___ Entries provided

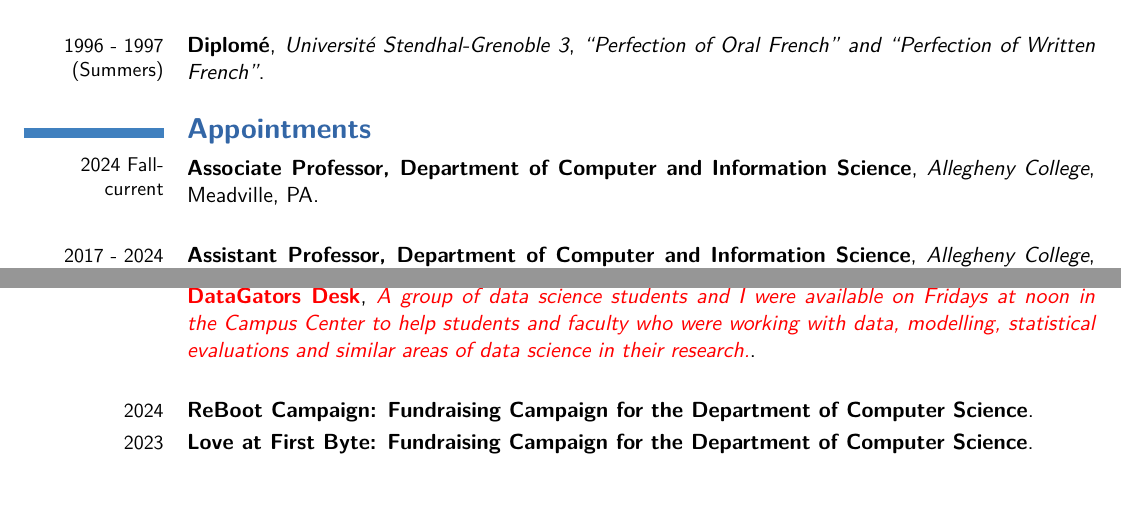
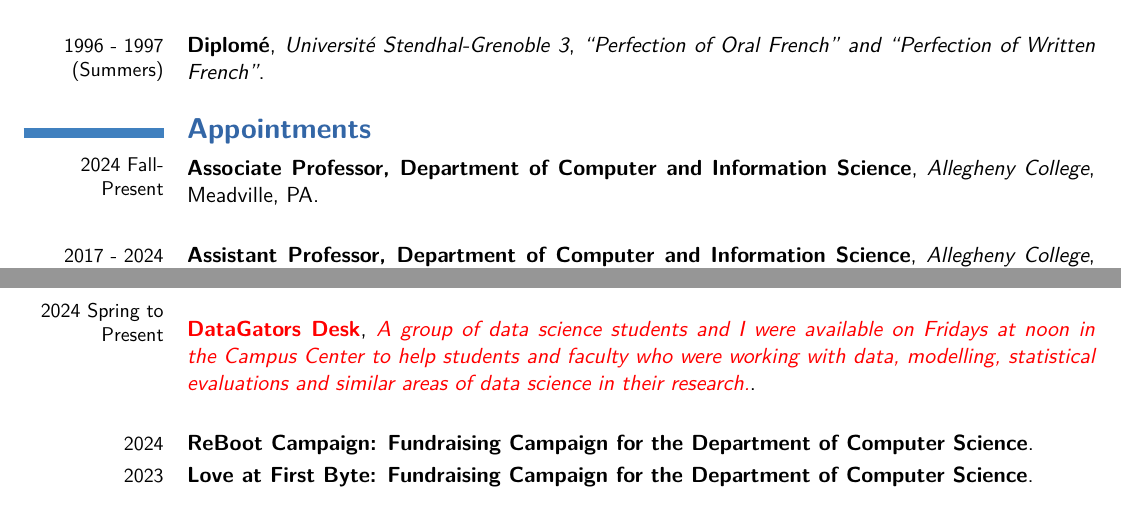
Before and after one commit to obonhamcarter/curriculum-vitae, a LaTeX CV (cv_obc.tex): two parts of pages 1 and 8 of 10, joined at a grey line, cut so that both start at the same text. Compiled offline with XeLaTeX.

Commit message:
add updates

```diff
--- a/cv_obc.tex
+++ b/cv_obc.tex
@@ -107,7 +107,7 @@
 \section{\textbf{Appointments}} %%%%%%%%%
 \vspace{-.4cm}
 
-\cventry{2024 Fall- current}{Associate Professor, Department of Computer and Information Science}{Allegheny College}{Meadville, PA}{}{}% arguments 3 to 6 are optional
+\cventry{2024 Fall- Present}{Associate Professor, Department of Computer and Information Science}{Allegheny College}{Meadville, PA}{}{}% arguments 3 to 6 are optional
 
 \cventry{2017 - 2024 Spring}{Assistant Professor, Department of Computer and Information Science}{Allegheny College}{Meadville, PA}{}{}% arguments 3 to 6 are optional
 
@@ -399,7 +398,7 @@
 \vspace{-.4cm}
 % arguments 3 to 6 are optional
 
-\cventry{2024}{\color{red}DataGators Desk}{\color{red}A group of data science students and I were available on Fridays at noon in the Campus Center to help students and faculty who were working with data, modelling, statistical evaluations and similar areas of data science in their research.}{}{}{}{}
+\cventry{2024 Spring to Present}{\color{red}DataGators Desk}{\color{red}A group of data science students and I were available on Fridays at noon in the Campus Center to help students and faculty who were working with data, modelling, statistical evaluations and similar areas of data science in their research.}{}{}{}{}
 
 \cventry{2024}{ReBoot Campaign: Fundraising Campaign for the Department of Computer Science}{}{}{}{}{}
 \cventry{2023}{Love at First Byte: Fundraising Campaign for the Department of Computer Science}{}{}{}{}{}
```
Also changed, not shown: cv_obc.pdf, cv_obc.tex (3 more changed lines).
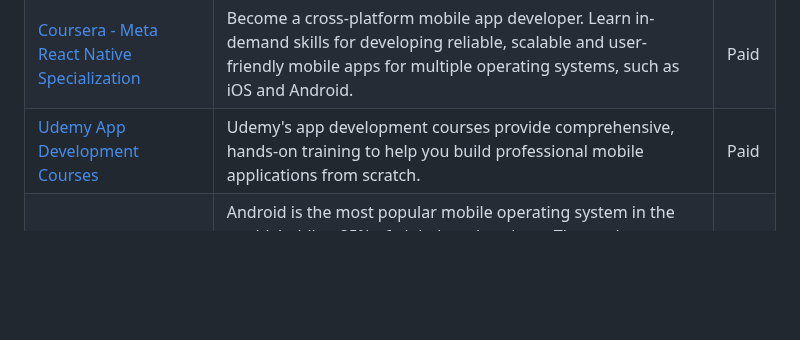
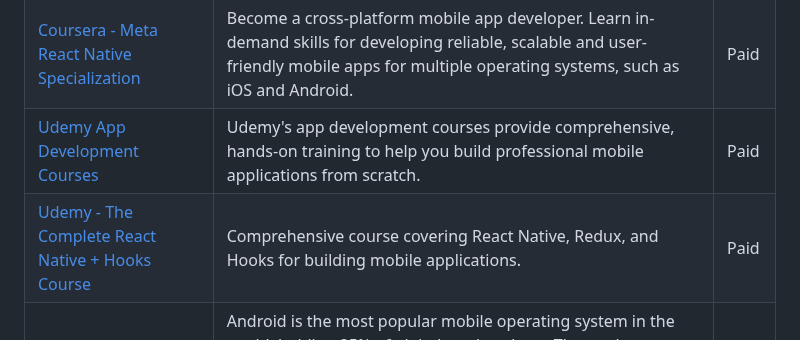
Before and after one commit to jfmartinz/ResourceHub, a Markdown page: App Development/readme.md, the part around one of its changes. GitHub-like rendering; blank space fills up the shorter version.

```diff
--- a/App Development/readme.md
+++ b/App Development/readme.md
@@ -149,6 +175,11 @@ App development refers to crafting software for diverse devices, involving plann
       <tr>
         <td> <a href="https://www.udemy.com/topic/app-development/">Udemy App Development Courses</a></td>
         <td>Udemy's app development courses provide comprehensive, hands-on training to help you build professional mobile applications from scratch.</td>
+        <td>Paid</td>
+      </tr>
+      <tr>
+        <td><a href="https://www.udemy.com/course/the-complete-react-native-and-redux-course/">Udemy - The Complete React Native + Hooks Course</a></td>
+        <td>Comprehensive course covering React Native, Redux, and Hooks for building mobile applications.</td>
         <td>Paid</td>
       </tr>
      <tr>
```
Also changed, not shown: other parts of App Development/readme.md (+80 -2 lines).
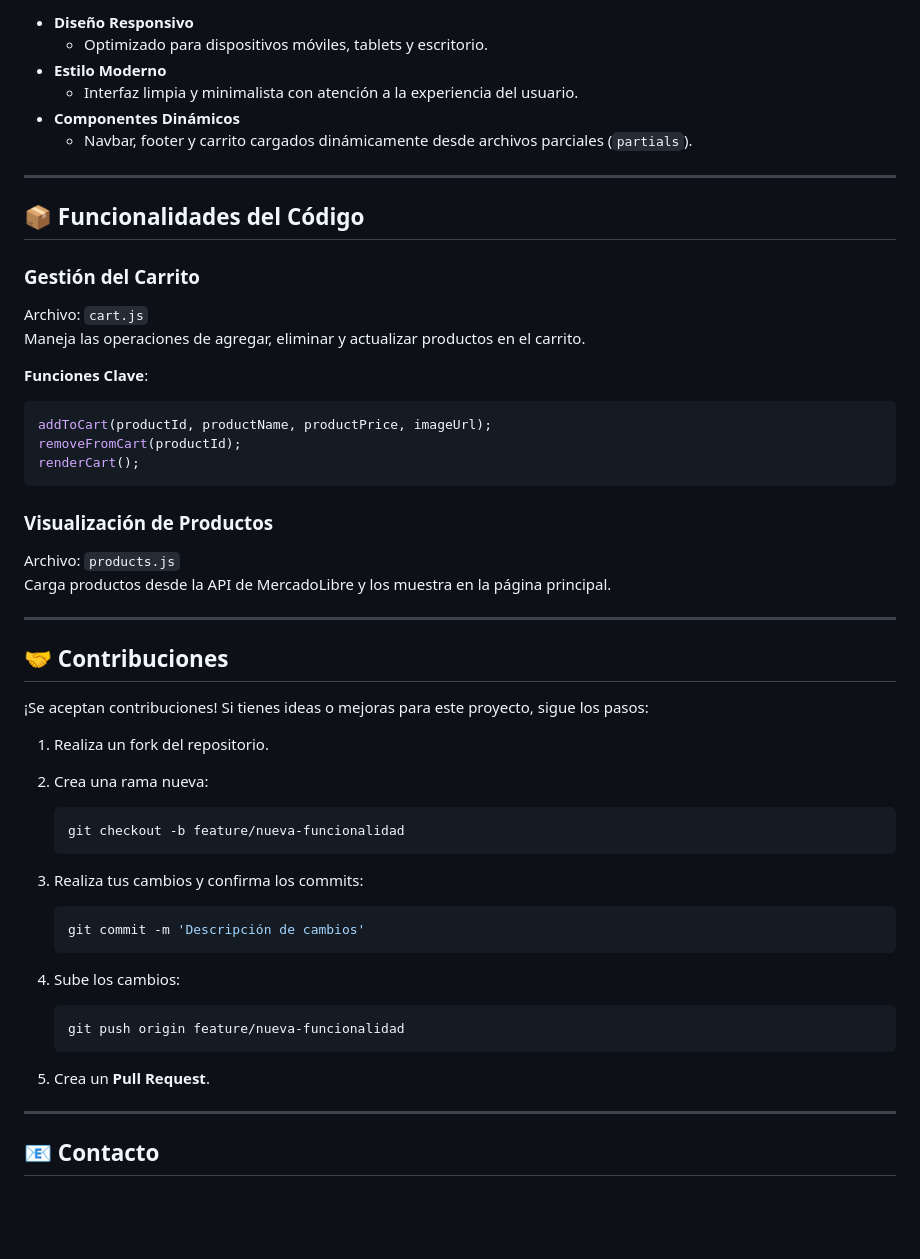
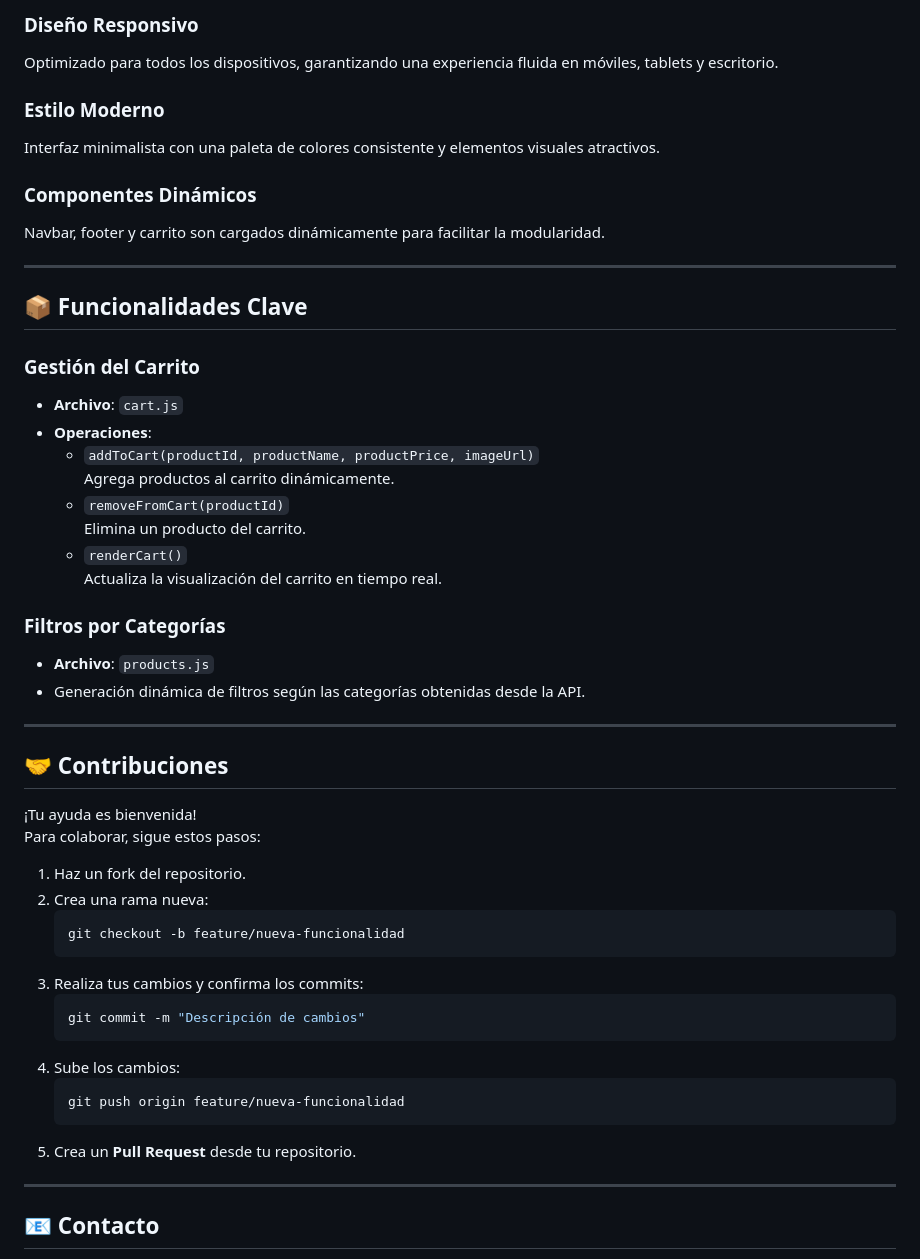
Before and after one commit to covinofran/TechStore, a Markdown page: README.md, the part around one of its changes. Rendered like a GitHub page; blank space fills up the shorter version.

````diff
--- a/README.md
+++ b/README.md
@@ -82,61 +76,54 @@ TechStore/
 
-- **Diseño Responsivo**
-  - Optimizado para dispositivos móviles, tablets y escritorio.
-- **Estilo Moderno**
-  - Interfaz limpia y minimalista con atención a la experiencia del usuario.
-- **Componentes Dinámicos**
-  - Navbar, footer y carrito cargados dinámicamente desde archivos parciales (`partials`).
+### **Diseño Responsivo**
+Optimizado para todos los dispositivos, garantizando una experiencia fluida en móviles, tablets y escritorio.
+
+### **Estilo Moderno**
+Interfaz minimalista con una paleta de colores consistente y elementos visuales atractivos.
+
+### **Componentes Dinámicos**
+Navbar, footer y carrito son cargados dinámicamente para facilitar la modularidad.
 
 ---
 
-## 📦 Funcionalidades del Código
+## 📦 **Funcionalidades Clave**
 
-### Gestión del Carrito
+### **Gestión del Carrito**
+- **Archivo**: `cart.js`
+- **Operaciones**:
+  - `addToCart(productId, productName, productPrice, imageUrl)`
+    Agrega productos al carrito dinámicamente.
+  - `removeFromCart(productId)`
+    Elimina un producto del carrito.
+  - `renderCart()`
+    Actualiza la visualización del carrito en tiempo real.
 
-Archivo: `cart.js`
-Maneja las operaciones de agregar, eliminar y actualizar productos en el carrito.
-
-**Funciones Clave**:
-
-```javascript
-addToCart(productId, productName, productPrice, imageUrl);
-removeFromCart(productId);
-renderCart();
-```
-
-### Visualización de Productos
-
-Archivo: `products.js`
-Carga productos desde la API de MercadoLibre y los muestra en la página principal.
+### **Filtros por Categorías**
+- **Archivo**: `products.js`
+- Generación dinámica de filtros según las categorías obtenidas desde la API.
 
 ---
 
-## 🤝 Contribuciones
+## 🤝 **Contribuciones**
 
-¡Se aceptan contribuciones! Si tienes ideas o mejoras para este proyecto, sigue los pasos:
+¡Tu ayuda es bienvenida!
+Para colaborar, sigue estos pasos:
 
-1. Realiza un fork del repositorio.
+1. Haz un fork del repositorio.
 2. Crea una rama nueva:
-
    ```bash
    git checkout -b feature/nueva-funcionalidad
    ```
-
 3. Realiza tus cambios y confirma los commits:
-
    ```bash
-   git commit -m 'Descripción de cambios'
+   git commit -m "Descripción de cambios"
    ```
-
 4. Sube los cambios:
-
    ```bash
    git push origin feature/nueva-funcionalidad
    ```
-
-5. Crea un **Pull Request**.
+5. Crea un **Pull Request** desde tu repositorio.
 
 ---
 
-## 📧 Contacto
+## 📧 **Contacto**
 
````
Also changed, not shown: other parts of README.md (+39 -41 lines).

______

_Assignment_:
Scan the records for the string "Computer" and report each line where it occurs.

_Solution to the problem_:
-\cventry{2024 Fall- current}{Associate Professor, Department of Computer and Information Science}{Allegheny College}{Meadville, PA}{}{}% arguments 3 to 6 are optional
+\cventry{2024 Fall- Present}{Associate Professor, Department of Computer and Information Science}{Allegheny College}{Meadville, PA}{}{}% arguments 3 to 6 are optional
 \cventry{2017 - 2024 Spring}{Assistant Professor, Department of Computer and Information Science}{Allegheny College}{Meadville, PA}{}{}% arguments 3 to 6 are optional
 \cventry{2024}{ReBoot Campaign: Fundraising Campaign for the Department of Computer Science}{}{}{}{}{}
 \cventry{2023}{Love at First Byte: Fundraising Campaign for the Department of Computer Science}{}{}{}{}{}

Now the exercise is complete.